┌─ Records to use

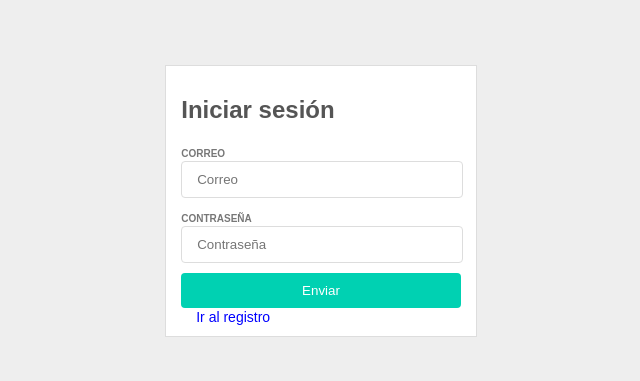
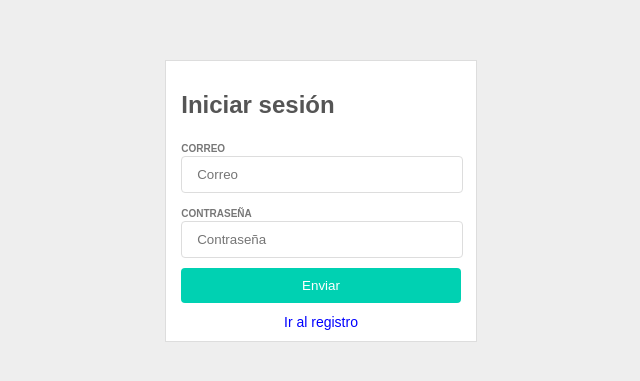
Before and after one commit to levelasquez/instacool, a React (Create React App) app: page / in a window 1280 px wide. Shown: the part 199-580 px from the top of the page, without its empty margins (319-959 px from the left). Built offline with nearby package versions, Linux system fonts and the light colour scheme; the HTML template or start-up script is replaced by a standard one.

Commit message:
Center component

```diff
--- a/src/App.tsx
+++ b/src/App.tsx
@@ -2,6 +2,7 @@ import * as React from 'react'
 import './App.css'
 import Button from './components/Button'
 import Card from './components/Card'
+import Center from './components/Center'
 import Container from './components/Container'
 import Input from './components/Input'
 import Link from './components/Link'
@@ -16,7 +17,9 @@ class App extends React.Component {
           <Input placeholder="Correo" label="Correo" />
           <Input placeholder="Contraseña" label="Contraseña" />
           <Button block={true}>Enviar</Button>
-          <Link>Ir al registro</Link>
+          <Center>
+            <Link>Ir al registro</Link>
+          </Center>
         </Card>
       </Container>
     );
--- a/src/components/Button.tsx
+++ b/src/components/Button.tsx
@@ -5,6 +5,7 @@ const style = (block: boolean) => ({
   border: '0px',
   borderRadius: '4px',
   color: '#fff',
+  marginBottom: '10px',
   padding: '10px 15px',
   width: block ? '100%' : undefined,
 })
--- /dev/null
+++ b/src/components/Center.tsx
@@ -0,0 +1,14 @@
+import * as React from 'react'
+
+const style = {
+  textAlign: 'center',
+  width: '100%',
+} as React.CSSProperties
+
+export default class Center extends React.Component {
+  public render() {
+    return (
+      <div {...this.props} style={style} />
+    )
+  }
+}
```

└─

■ **Task**
Whenever the string "Button" shows up on a line of the listing, copy that line.

■ **Response to the task**
 import Button from './components/Button'
           <Button block={true}>Enviar</Button>
--- a/src/components/Button.tsx
+++ b/src/components/Button.tsx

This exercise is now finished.